Google Inc. has given $1 million to the University of California’s Lick Observatory in what astronomers hope is the first of many private gifts to support an invaluable teaching and research resource for the state.
The unrestricted funds, spread over two years, will go toward general expenses, augmenting the $1.5 million the UC Office of the President gives annually to operate the mountaintop observatory for the 10-campus UC system.
“This is very exciting,” said UC Berkeley astronomy professor Alex Filippenko, who has been beating the bushes for funds to operate the observatory after UC support dropped as a result of the recent recession.
“Astronomy is the ‘gateway science’—kids are enthralled by cosmic discoveries, spectacular images, and far-out concepts, which can inspire them to pursue technical fields such as applied physics, engineering and computer science,” Filippenko said. “So there’s a real opportunity to make a difference, through the research, education and public outreach we do at Lick Observatory.”
“I am delighted that Google is supporting the Lick effort and thus helping provide UC students with unique hands-on experiences in valuable astronomy research,” said UC Berkeley Vice Chancellor for Research Graham Fleming.
Lick Observatory, located atop Mt. Hamilton east of San Jose, was established in 1888 and currently houses seven telescopes, including the Katzman Automatic Imaging Telescope run by Filippenko, which scans the sky each night in search of exploding stars (supernovae) and helps astronomers understand the accelerating expansion of the universe and dark energy. Another robotic telescope, the Automated Planet Finder, closely examines many stars each night to find planets that may be orbiting them.
Faculty, researchers, postdoctoral scholars and students throughout the UC system can observe remotely on the main general-use telescopes, the three-meter Shane telescope and the one-meter Nickel telescope. “These telescopes provide undergraduates with a unique opportunity to participate in substantial astronomical research,” Filippenko said. “I have about a dozen undergraduate students doing Lick research now, many more than ever before.”
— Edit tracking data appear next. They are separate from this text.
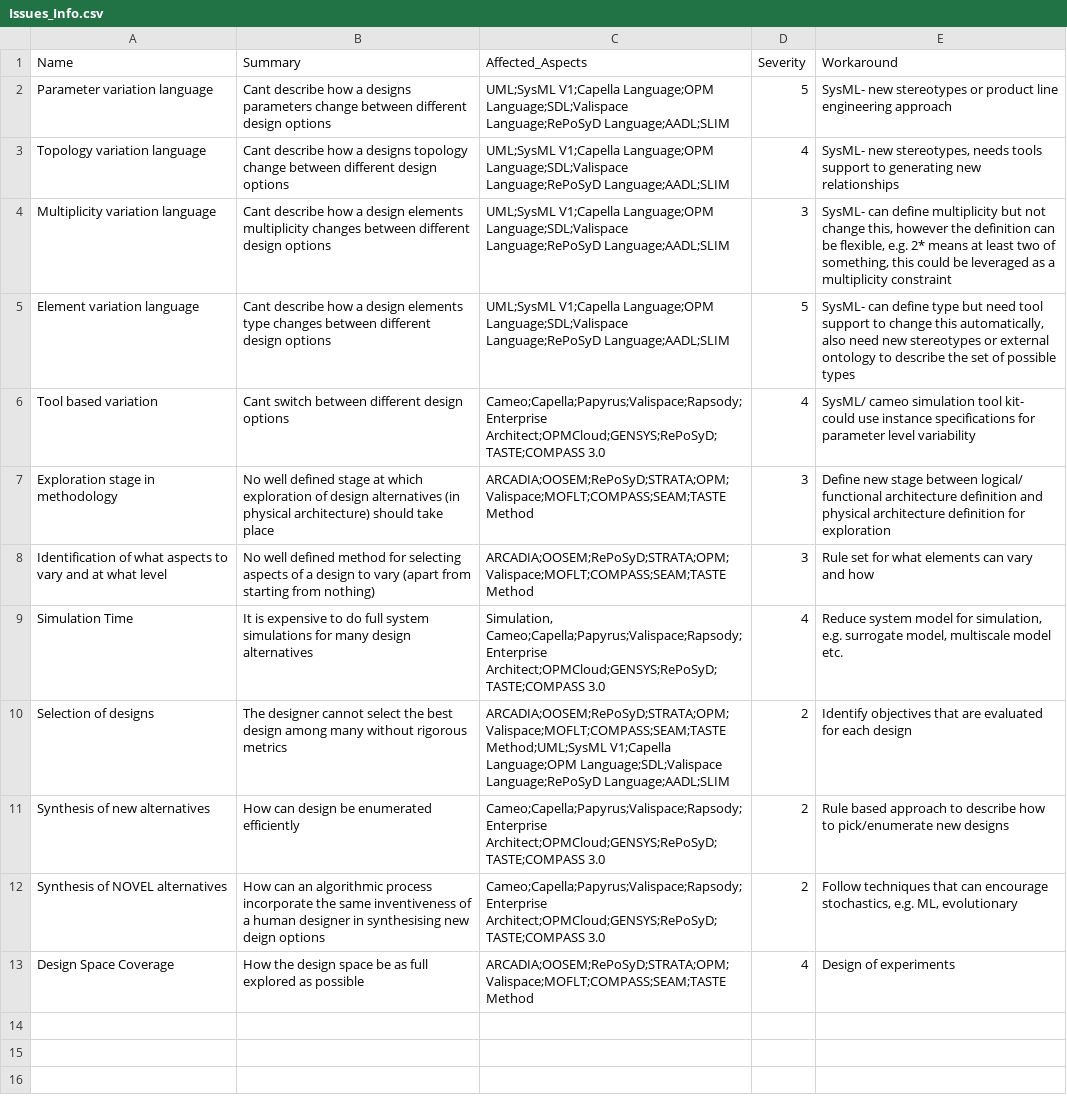
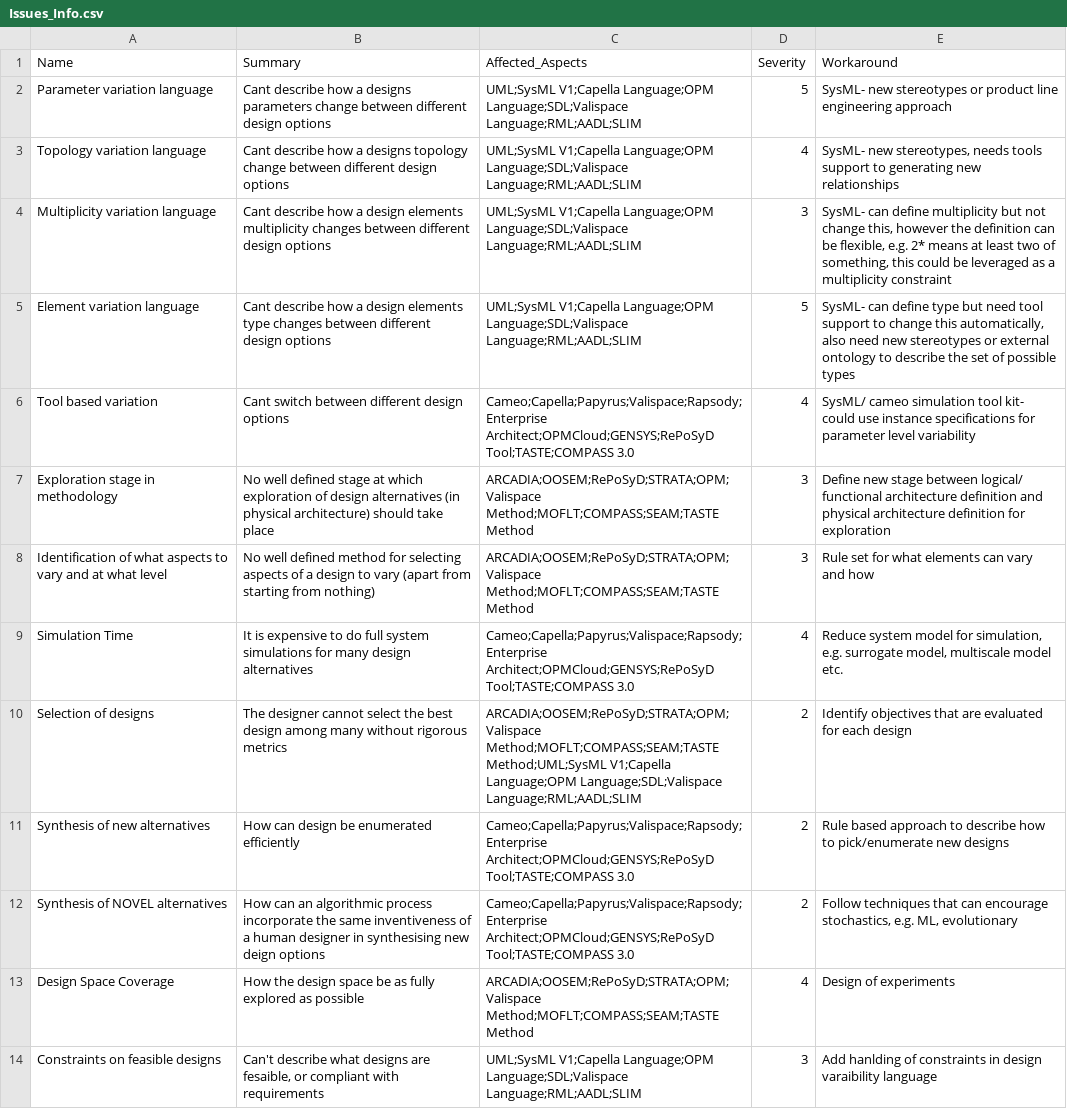
Before and after one commit to Ghipag/MBSE_Design_Space_Problem_Space, a CSV file: data/Issues_Info.csv, drawn as a sheet; the diff names each change by its address in the sheet, - before the commit and + after, or states it on an @@ line.

```diff
--- a/data/Issues_Info.csv
+++ b/data/Issues_Info.csv
-C2:C5 (Affected_Aspects): …Language;OPM Language;SDL;Valispace Language;RePoSyD Language;AADL;SLIM
+C2:C5 (Affected_Aspects): …Language;OPM Language;SDL;Valispace Language;RML;AADL;SLIM
-C6 (Affected_Aspects): Cameo;Capella;Papyrus;Valispace;Rapsody;Enterprise Architect;OPMCloud;GENSYS;RePoSyD;TASTE;COMPASS 3.0
+C6 (Affected_Aspects): Cameo;Capella;Papyrus;Valispace;Rapsody;Enterprise Architect;OPMCloud;GENSYS;RePoSyD Tool;TASTE;COMPASS 3.0
-C7:C8 (Affected_Aspects): ARCADIA;OOSEM;RePoSyD;STRATA;OPM;Valispace;MOFLT;COMPASS;SEAM;TASTE Method
+C7:C8 (Affected_Aspects): ARCADIA;OOSEM;RePoSyD;STRATA;OPM;Valispace Method;MOFLT;COMPASS;SEAM;TASTE Method
-C9 (Affected_Aspects): Simulation, Cameo;Capella;Papyrus;Valispace;Rapsody;Enterprise Architect;OPMCloud;GENSYS;RePoSyD;TASTE;COMPASS 3.0
+C9 (Affected_Aspects): Cameo;Capella;Papyrus;Valispace;Rapsody;Enterprise Architect;OPMCloud;GENSYS;RePoSyD Tool;TASTE;COMPASS 3.0
-C10 (Affected_Aspects): ARCADIA;OOSEM;RePoSyD;STRATA;OPM;Valispace;MOFLT;COMPASS;SEAM;TASTE Method;UML;SysML V1;Capella Language;OPM Language;SDL;Valispace Language;RePoSyD Language;AADL;SLIM
+C10 (Affected_Aspects): ARCADIA;OOSEM;RePoSyD;STRATA;OPM;Valispace Method;MOFLT;COMPASS;SEAM;TASTE Method;UML;SysML V1;Capella Language;OPM Language;SDL;Valispace Language;RML;AADL;SLIM
-C11:C12 (Affected_Aspects): Cameo;Capella;Papyrus;Valispace;Rapsody;Enterprise Architect;OPMCloud;GENSYS;RePoSyD;TASTE;COMPASS 3.0
+C11:C12 (Affected_Aspects): Cameo;Capella;Papyrus;Valispace;Rapsody;Enterprise Architect;OPMCloud;GENSYS;RePoSyD Tool;TASTE;COMPASS 3.0
-B13 (Summary): …be as full explored as…
+B13 (Summary): …be as fully explored as…
-C13 (Affected_Aspects): ARCADIA;OOSEM;RePoSyD;STRATA;OPM;Valispace;MOFLT;COMPASS;SEAM;TASTE Method
+C13 (Affected_Aspects): ARCADIA;OOSEM;RePoSyD;STRATA;OPM;Valispace Method;MOFLT;COMPASS;SEAM;TASTE Method
+row 14: Constraints on feasible designs | Can't describe what designs are fesaible, or compliant with requirements | UML;SysML V1;Capella Language;OPM Language;SDL;Valispace Language;RML;AADL;SLIM | 3 | Add hanlding of constraints in design varaibility language
```
Also changed, not shown: data/Languages_Info.csv, data/Methods_Info.csv, 5 other files.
Before the recession, Lick’s budget was about $2.5 million annually to support astronomers and students from eight of the 10 UC campuses as well as the UC-managed Department of Energy labs. Most of the first 100 planets orbiting other stars were discovered at Lick using a forefront instrument that was the best of its kind at the time. Lick observations also helped reveal the presence of giant black holes in the centers of galaxies.
The telescopes are used not only for original observing in the optical and infrared, but also to design and test new instruments destined for larger telescopes, such as the 10-meter Keck telescopes. For example, development of laser guide star adaptive optics, which allows the world’s largest telescopes to stabilize their images to improve sharpness and achieve results in some ways superior to those of the Hubble Space Telescope, was pioneered at Lick.
“At this time, UC is providing basic support at $1.5 million per year, but we really need at least $2.5 million per year to improve the observatory, moving forward vigorously at the cutting edge of research and education. To maintain and expand Lick in the long run, we seek an endowment of about $50 million,” Filippenko said. The interest on that endowment would be used to provide annual operating funds. “This major award from Google should go far, giving us time to raise additional funds.”